Home again from Montana.
A different and greyer light. A heaviness, square and plodding and certain. A house to call our own, a village we are familiar with. We step back into tasks we had left behind, step back into life as we left it, head to work.
After a week away, the familiar is less familiar; the different is less different. Travel broadens a fellow, and so does living fully in the moment, here, now. Can I live fully in this little stretch of Wisconsin now, finding my full measure of joy in it? I hope so. It is okay for the farm boy to love the mountains; but it is also good to come home to familiar light, a sky I recognize. Fairwater is not rimmed by mountains the way Missoula, Montana, is. The sky does not reach forever in all directions but holds a certain German squareness. It is okay to love the mountains; it is better to come home.

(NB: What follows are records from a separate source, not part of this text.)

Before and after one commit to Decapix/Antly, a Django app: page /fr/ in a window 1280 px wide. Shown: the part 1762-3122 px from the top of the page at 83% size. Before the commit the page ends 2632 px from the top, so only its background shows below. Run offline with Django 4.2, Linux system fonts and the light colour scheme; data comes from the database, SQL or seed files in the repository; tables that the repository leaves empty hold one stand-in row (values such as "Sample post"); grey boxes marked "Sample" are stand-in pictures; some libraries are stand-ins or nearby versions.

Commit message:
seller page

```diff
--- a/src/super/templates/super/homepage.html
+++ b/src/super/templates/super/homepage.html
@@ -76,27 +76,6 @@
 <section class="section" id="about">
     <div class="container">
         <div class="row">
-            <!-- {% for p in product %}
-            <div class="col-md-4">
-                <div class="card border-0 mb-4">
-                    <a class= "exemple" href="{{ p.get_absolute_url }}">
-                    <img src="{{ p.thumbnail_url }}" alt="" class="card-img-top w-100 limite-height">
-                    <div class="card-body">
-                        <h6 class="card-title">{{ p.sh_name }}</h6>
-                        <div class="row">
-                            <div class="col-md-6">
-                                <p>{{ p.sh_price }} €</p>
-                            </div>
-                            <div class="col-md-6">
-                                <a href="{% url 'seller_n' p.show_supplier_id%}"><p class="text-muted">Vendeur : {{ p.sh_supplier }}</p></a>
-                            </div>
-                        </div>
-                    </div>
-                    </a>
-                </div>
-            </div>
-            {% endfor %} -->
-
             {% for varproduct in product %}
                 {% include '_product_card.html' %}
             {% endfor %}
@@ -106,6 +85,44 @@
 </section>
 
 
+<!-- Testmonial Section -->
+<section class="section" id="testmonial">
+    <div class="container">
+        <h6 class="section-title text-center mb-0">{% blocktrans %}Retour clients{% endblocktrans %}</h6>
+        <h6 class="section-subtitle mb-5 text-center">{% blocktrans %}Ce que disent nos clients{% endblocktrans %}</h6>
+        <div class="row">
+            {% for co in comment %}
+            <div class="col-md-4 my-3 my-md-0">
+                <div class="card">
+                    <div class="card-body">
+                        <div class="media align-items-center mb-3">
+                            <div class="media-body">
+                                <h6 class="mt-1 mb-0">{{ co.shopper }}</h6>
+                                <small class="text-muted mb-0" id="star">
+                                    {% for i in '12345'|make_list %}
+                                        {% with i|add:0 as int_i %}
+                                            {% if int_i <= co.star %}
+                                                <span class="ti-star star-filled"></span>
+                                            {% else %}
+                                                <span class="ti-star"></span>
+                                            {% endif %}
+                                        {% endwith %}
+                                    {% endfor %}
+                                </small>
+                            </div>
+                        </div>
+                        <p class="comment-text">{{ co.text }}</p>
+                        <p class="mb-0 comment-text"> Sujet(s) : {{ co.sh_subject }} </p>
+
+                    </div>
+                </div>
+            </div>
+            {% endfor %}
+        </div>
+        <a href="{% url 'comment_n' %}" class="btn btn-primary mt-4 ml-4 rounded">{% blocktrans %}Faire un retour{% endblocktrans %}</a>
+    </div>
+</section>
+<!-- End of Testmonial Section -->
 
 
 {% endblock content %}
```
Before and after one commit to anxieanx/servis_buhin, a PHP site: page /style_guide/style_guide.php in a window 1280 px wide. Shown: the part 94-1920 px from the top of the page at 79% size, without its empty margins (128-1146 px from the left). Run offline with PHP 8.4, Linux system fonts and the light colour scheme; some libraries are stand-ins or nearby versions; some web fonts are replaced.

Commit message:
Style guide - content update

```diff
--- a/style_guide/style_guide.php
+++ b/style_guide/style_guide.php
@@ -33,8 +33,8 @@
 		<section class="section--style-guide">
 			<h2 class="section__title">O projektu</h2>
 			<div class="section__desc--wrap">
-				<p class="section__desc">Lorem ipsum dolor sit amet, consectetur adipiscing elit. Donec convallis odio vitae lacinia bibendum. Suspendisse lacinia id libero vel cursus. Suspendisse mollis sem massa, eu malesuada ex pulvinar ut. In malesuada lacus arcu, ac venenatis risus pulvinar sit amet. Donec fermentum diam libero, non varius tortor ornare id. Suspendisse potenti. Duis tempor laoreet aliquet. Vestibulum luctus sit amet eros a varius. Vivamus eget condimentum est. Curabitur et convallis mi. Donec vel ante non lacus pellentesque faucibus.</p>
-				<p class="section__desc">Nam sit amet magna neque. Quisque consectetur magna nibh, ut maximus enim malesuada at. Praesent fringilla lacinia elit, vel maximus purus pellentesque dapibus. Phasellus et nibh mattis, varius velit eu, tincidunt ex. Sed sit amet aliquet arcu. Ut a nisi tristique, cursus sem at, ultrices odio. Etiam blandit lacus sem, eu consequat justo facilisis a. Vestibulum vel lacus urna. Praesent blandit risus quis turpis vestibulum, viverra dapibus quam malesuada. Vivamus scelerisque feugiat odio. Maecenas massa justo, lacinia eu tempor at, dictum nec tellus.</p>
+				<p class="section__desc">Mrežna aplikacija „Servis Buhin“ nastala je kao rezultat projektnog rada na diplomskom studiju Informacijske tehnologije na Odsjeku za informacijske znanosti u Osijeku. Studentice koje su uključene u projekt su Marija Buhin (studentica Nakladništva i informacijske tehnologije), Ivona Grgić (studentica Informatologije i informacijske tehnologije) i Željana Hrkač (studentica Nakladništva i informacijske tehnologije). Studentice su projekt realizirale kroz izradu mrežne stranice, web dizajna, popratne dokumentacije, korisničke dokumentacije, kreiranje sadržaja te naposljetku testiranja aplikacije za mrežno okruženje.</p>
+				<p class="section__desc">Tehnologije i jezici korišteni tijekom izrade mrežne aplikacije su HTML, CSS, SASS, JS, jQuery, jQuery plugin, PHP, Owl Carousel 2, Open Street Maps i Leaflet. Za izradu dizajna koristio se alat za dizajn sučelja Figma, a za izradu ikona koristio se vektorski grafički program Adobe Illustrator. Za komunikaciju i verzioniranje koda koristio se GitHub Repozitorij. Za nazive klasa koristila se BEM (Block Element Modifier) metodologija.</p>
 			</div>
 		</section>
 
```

Those clouds we flew over yesterday: they are above us today. There is blue sky following. The Missouri river divided blue sky from cloud for us yesterday. What shall divide them today? Shall we even be able to see the dividing line from this perspective, to think such thoughts?
It is not a summer day, but it is not sharply chilled either. Moisture on the windshield, the smell of autumn leaves, the smell of home.
A wet landscape - some rain last night, apparently. Leaves have been falling - the trees are a thinner though still colorful fabric now. The clouds to the east along Lake Michigan are doubled and re-doubled on themselves, and icy blue. A field of corn has been harvested; another one, too, farther on. The soy beans near Five Corners have been taken and the fields have already been tilled. North of Five Corners, a woman drives a John Deere tractor, heading south towards me, pulling two wagons. She is a farm wife. She is serious. I recognize the determination on her face. I am home. I am with my people.